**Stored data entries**
* * * *

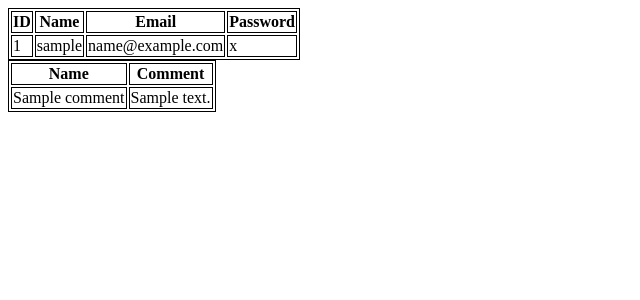
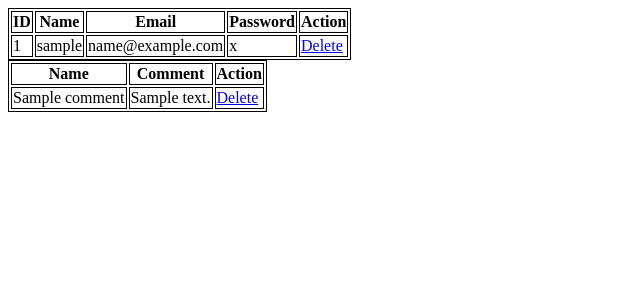
Before and after one commit to dylancressy/Movie-Project, a PHP site: page /admin123.php in a window 1280 px wide. Shown: the top 300 px of the page, without its empty margins (0-640 px from the left). Run offline with PHP 8.4, Linux system fonts and the light colour scheme; the visitor is signed in with stand-in values (Sample User, id 1); tables that the repository leaves empty or names only in its code hold one stand-in row (values such as "Sample post").

Commit message:
updated admin (style)

```diff
--- a/admin123.php
+++ b/admin123.php
@@ -34,10 +34,13 @@ $sql = "SELECT user_id, user_name, user_email, user_pass FROM users";
 $result = $conn->query($sql);
 
 if ($result->num_rows > 0) {
-     echo "<table><tr><th>ID</th><th>Name</th><th>Email</th><th>Password</th></tr>";
+     echo "<table>
+     <tr><th>ID</th><th>Name</th><th>Email</th><th>Password</th><th>Action</th></tr>\n";
      // output data of each row
      while($row = $result->fetch_assoc()) {
-         echo "<tr><td>" . $row["user_id"]. "</td><td>" . $row["user_name"]. "</td><td>" . $row["user_email"] . "</td><td>" . $row["user_pass"] . "</td></tr>";
+         echo " <tr><td>" . $row["user_id"]. "</td><td>" . $row["user_name"]. "</td><td>"
+         . $row["user_email"] . "</td><td>" . $row["user_pass"] . "</td><td>"
+         . "<a href='delete.php?user_id=" . $row['user_id'] . "'>Delete</a>" . "</td></tr>\n";
      }
      echo "</table>";
 } else {
@@ -45,14 +48,14 @@ if ($result->num_rows > 0) {
 }
 
 
-$sql2 = "SELECT name, comment FROM comments";
+$sql2 = "SELECT c_id, name, comment FROM comments";
 $result = $conn->query($sql2);
 
 if ($result->num_rows > 0) {
-     echo "<table><tr><th>Name</th><th>Comment</th></tr>";
+     echo "<table><tr><th>Name</th><th>Comment</th><th>Action</th></tr>";
      // output data of each row
      while($row = $result->fetch_assoc()) {
-         echo "<tr><td>" . $row["name"]. "</td><td>" . $row["comment"] . "</td></tr>";
+         echo "<tr><td>" . $row["name"]. "</td><td>" . $row["comment"] . "</td><td>" . "<a href='delete.php?c_id=" . $row['c_id'] . "'>Delete</a>" . "</td></tr>";
      }
      echo "</table>";
 } else {
```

* * * *

**Task to complete**
In the records above, count the lines holding the word "Delete"; give only that number.

**Your solution**
2